That’s what the current state of things boils down to, regarding the school district’s plan to build a new Denny Middle School on the Chief Sealth High School campus, with some shared facilities — or so it sounded when district reps made their case during a semi-contentious community meeting tonight (called by the Westwood Neighborhood Council). Click for more:
The main bone of contention for neighbors: Very little public input solicited before this declaration that the shared-campus project is moving forward and the community just has to deal with it. Tonight, Sealth principal John Boyd and Denny principal Jeff Clark both faced the crowd and apologized for that — with Sealth’s principal even admitting that prior solicitation of public comment amounted to little more than students running around with flyers.

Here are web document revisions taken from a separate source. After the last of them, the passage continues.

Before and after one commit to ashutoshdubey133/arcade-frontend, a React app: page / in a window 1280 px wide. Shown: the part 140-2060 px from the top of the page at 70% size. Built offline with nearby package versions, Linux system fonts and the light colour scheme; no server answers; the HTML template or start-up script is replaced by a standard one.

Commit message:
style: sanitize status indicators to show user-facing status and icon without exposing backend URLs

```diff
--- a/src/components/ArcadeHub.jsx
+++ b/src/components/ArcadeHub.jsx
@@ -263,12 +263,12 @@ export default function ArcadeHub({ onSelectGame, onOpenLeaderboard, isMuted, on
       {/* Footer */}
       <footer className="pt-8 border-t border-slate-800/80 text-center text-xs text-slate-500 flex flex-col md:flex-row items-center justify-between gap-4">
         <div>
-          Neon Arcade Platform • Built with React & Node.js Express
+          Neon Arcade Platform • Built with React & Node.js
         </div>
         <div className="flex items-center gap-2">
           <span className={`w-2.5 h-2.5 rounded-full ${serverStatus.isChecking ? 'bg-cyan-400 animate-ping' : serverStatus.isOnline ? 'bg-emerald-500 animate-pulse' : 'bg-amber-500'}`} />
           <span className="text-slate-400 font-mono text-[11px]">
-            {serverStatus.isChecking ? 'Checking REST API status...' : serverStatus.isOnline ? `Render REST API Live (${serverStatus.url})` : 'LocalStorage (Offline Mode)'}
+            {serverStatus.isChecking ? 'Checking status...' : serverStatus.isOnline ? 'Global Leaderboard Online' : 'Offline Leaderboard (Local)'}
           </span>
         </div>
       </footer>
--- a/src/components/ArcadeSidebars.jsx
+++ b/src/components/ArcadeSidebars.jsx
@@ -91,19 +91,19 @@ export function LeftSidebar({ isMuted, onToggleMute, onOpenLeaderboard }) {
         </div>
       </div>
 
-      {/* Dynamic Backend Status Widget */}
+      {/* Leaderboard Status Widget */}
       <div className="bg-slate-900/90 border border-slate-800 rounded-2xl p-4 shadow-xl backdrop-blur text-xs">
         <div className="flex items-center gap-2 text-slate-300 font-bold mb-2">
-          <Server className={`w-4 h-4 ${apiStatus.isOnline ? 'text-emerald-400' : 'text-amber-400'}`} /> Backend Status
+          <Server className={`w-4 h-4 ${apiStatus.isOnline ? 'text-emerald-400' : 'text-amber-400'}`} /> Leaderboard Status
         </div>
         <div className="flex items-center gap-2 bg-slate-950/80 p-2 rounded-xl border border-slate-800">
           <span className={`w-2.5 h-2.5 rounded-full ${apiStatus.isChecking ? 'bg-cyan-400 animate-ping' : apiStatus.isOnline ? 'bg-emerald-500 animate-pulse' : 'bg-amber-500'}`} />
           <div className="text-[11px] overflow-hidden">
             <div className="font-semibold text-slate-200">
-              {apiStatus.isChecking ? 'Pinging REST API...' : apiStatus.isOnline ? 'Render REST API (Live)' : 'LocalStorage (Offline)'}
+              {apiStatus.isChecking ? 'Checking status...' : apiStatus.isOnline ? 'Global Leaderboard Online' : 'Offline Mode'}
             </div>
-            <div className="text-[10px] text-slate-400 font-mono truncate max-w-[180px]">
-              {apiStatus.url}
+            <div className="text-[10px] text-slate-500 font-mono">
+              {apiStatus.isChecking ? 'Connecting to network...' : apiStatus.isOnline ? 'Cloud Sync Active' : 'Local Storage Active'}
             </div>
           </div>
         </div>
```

Much has been made (including this Slog post filed tonight before the meeting) about the concerns of this combined campus leading to much mingling of kids ranging in age from 11 to 19. But that’s not all the Westwood neighbors say they’re worried about.
First, some backstory on this: The $125 million estimated cost was approved by voters in last February’s Seattle Public Schools levy. The ballot language didn’t clearly say, or really even hint at, “new combined campus for both schools” (though advance newspaper coverage talked about it, and we did too). The project is moving quickly, supposedly because of concern over rapidly rising construction costs, and the district says it hopes to start construction right after next school year; some of the recently hired architects were on hand at tonight’s meeting, along with the aforementioned principals and even the late-arriving but spirited outgoing West Seattle school board member Irene Stewart.

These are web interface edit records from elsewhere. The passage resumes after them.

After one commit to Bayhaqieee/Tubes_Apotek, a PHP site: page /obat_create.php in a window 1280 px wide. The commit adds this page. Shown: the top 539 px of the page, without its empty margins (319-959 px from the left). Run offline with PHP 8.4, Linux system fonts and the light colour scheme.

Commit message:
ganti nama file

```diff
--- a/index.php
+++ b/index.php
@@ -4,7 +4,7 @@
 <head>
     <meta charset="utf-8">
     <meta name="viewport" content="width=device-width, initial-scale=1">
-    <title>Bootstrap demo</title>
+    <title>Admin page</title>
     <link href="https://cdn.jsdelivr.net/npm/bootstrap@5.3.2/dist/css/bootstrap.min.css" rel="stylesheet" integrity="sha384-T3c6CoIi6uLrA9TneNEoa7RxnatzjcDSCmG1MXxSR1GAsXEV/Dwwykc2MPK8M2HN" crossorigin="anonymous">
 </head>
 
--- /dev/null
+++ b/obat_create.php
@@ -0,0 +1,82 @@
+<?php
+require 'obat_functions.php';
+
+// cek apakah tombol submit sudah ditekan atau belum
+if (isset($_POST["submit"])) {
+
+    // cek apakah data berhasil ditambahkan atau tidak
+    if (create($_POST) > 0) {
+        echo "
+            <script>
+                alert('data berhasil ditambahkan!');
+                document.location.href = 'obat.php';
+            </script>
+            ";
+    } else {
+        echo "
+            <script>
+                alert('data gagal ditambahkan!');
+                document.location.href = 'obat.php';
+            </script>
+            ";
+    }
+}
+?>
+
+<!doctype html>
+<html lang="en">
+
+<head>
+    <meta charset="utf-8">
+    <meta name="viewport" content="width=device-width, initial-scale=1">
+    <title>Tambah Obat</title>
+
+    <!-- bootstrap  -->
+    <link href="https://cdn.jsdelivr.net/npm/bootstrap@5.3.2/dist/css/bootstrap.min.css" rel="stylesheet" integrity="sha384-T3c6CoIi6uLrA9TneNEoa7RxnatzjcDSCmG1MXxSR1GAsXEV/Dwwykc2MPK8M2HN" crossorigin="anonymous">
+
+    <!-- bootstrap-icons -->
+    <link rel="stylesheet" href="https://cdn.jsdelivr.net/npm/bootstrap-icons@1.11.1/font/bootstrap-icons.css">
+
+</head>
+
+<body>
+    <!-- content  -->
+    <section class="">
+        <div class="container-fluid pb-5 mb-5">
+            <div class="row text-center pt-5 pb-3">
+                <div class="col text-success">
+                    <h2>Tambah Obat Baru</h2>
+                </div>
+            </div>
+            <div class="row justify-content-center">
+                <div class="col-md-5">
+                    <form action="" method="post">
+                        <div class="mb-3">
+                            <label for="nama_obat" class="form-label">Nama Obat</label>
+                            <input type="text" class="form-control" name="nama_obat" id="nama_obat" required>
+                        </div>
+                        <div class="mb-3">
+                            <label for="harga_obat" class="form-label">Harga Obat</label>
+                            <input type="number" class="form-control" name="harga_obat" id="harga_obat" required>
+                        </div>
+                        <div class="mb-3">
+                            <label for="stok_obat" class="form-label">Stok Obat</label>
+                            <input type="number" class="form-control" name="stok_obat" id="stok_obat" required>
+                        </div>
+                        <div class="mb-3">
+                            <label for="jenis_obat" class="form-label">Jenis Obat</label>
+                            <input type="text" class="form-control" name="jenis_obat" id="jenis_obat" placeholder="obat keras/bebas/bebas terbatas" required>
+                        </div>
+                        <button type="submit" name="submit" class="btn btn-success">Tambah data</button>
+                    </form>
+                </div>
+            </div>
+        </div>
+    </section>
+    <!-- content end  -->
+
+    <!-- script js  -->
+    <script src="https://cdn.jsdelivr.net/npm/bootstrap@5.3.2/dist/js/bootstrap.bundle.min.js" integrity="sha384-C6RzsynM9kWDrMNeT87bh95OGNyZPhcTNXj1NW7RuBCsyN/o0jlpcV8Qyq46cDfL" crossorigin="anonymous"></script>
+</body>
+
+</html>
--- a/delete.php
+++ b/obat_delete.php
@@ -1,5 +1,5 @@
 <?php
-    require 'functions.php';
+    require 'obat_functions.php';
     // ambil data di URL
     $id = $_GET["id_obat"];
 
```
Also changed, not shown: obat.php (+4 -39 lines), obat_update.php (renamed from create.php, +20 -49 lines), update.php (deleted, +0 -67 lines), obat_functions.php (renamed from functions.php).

As the plan stands now, Sealth students would be moved to temporary digs at Boren as of fall 2008, so major renovations can begin on their school, simultaneous with construction of the new Denny campus on the north side of the Sealth property. Denny students apparently will stay in the old school till the new one’s built; it will face Kenyon Street, according to the district’s preliminary plan, while Sealth will continue to face Thistle.
What happens to the current Denny site after the new one opens is the main portion of the project that, according to district reps, is still up for significant public input. One meeting attendee asked if there was a chance the district would simply sell the land; the district reps said that wouldn’t make sense (without absolutely declaring “no way in hell”). They expect to turn it into more athletic fields, including some for community use; that too is a point of concern for neighbors, who say the current SW Athletic Complex across from Sealth isn’t supposed to be fenced off the way it is now, so they’re leery of district declarations that new facilities on the Denny site would be open.

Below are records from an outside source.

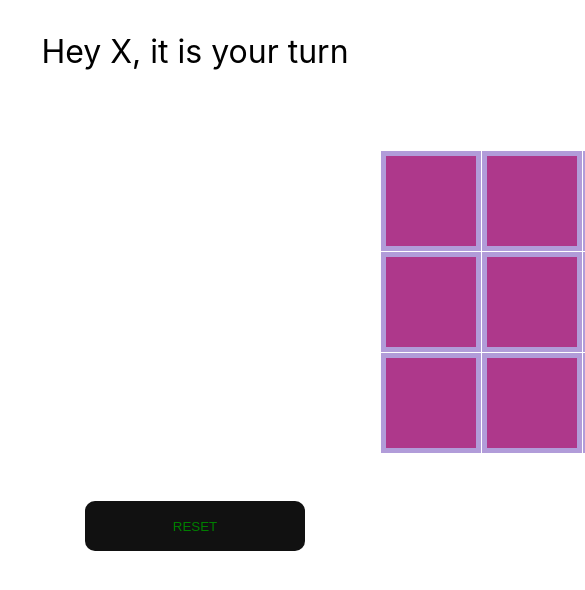
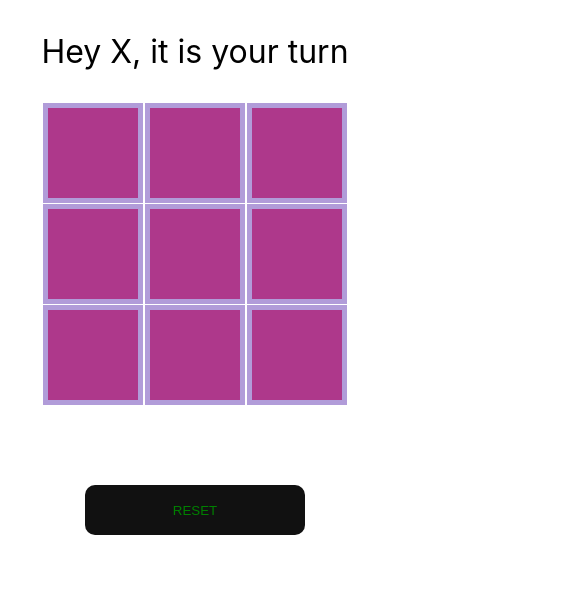
Before and after one commit to PJSalter/pjs-tic-tac-toe, a Next.js app: page / in a window 390 px wide. Shown: the top 590 px of the page, 585 px wide, since content can reach past the window. Built offline with nearby package versions, Linux system fonts and the light colour scheme.

Commit message:
fixed layout for squares to be fully responsive on all screens

```diff
--- a/styles/globals.css
+++ b/styles/globals.css
@@ -16,10 +16,25 @@ a {
 }
 
 .gridStyling {
+  /* display: grid;
+  grid-gap: 1px; */
+  /* grid-template-columns: repeat(3, 1fr); */
+  /* grid-template-columns: repeat(auto-fill, minmax(200px, 1fr)); */
+  /* grid-template-columns: 10rem 10rem 10rem;
+  grid-gap: 1rem;
+  grid-auto-flow: row;
+  max-width: 840px;
+  margin-inline: auto; */
+
+  /* margin: 5rem 23.8rem 3rem; */
+  /* margin: 1rem 34.7rem 1rem; */
+
   display: grid;
   grid-gap: 1px;
-  grid-template-columns: repeat(3, 1fr);
-  margin: 5rem 23.8rem 3rem;
+  grid-template-columns: 6.3rem 6.3rem 10rem;
+  grid-auto-flow: row;
+  max-width: 19rem;
+  margin-inline: auto;
 }
 
 .square {
@@ -29,6 +44,15 @@ a {
   color: #ffc0cb;
   background-color: #ae388b;
   border: solid 5px #b19cd9;
+  /* padding: 1rem; */
+  display: grid;
+  place-items: center;
+}
+
+.square::before {
+  content: "";
+  display: block;
+  grid-area: 1 / 1 / 2 / 2;
 }
 
 p {
@@ -52,6 +76,7 @@ p {
   position: relative;
   z-index: 0;
   border-radius: 10px;
+  margin-top: 5rem;
 }
 
 .reset:before {
```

Also a sore spot: With the new Denny campus taking over space now used for parking at Sealth, will buses and cars spill over into the neighborhoods? The principal pointed out that high-school students soon will be riding Metro buses instead of old-fashioned school buses, so that at least would cut down on the bus traffic. But otherwise, there were vague mentions that a parking/traffic plan would have to be developed, with city help.
Tonight’s meeting included pitches from both principals, who painted flowery pictures of how shared facilities would mean better education for students at both schools, especially in the music programs, which are already cooperating to some degree. Later came the thorny questions from some attendees, including one community activist who said he’d heard a majority of staff members at both schools were opposed to the project (Denny’s principal denied that, Sealth’s principal didn’t), and a Sealth employee who declared that both schools have “discipline problems” now and wondered how in the world they would handle the increased discipline necessary when all sorts of rules kicked in on a shared campus about “this area’s for middle schoolers only/this area’s for high schoolers only.” (When asked how some of those areas would be marked off, one district rep gamely mentioned some “landscaping features.”)
After that same person’s passionate declaration that what’s really needed is an all-new Sealth campus AND an all-new Denny campus, School Board member Stewart unapologetically defended the project as it stands, saying she and her colleagues felt there was no way they could get $200 million past voters for a project of that magnitude; the $125 million for new Denny/renovated Sealth was “pushing it” as it is. It was clear that Stewart is proud of procuring that money for the two secondary schools in south WS, after the secondaries in north WS (Madison MS and West Seattle HS) both underwent major remodels in recent years.
What’s next? The Westwood Neighborhood Council promises to keep close watch and organize more meetings; the school district invited community members to join in the design process. If nothing changes, construction would commence in about a year, and last for about two years.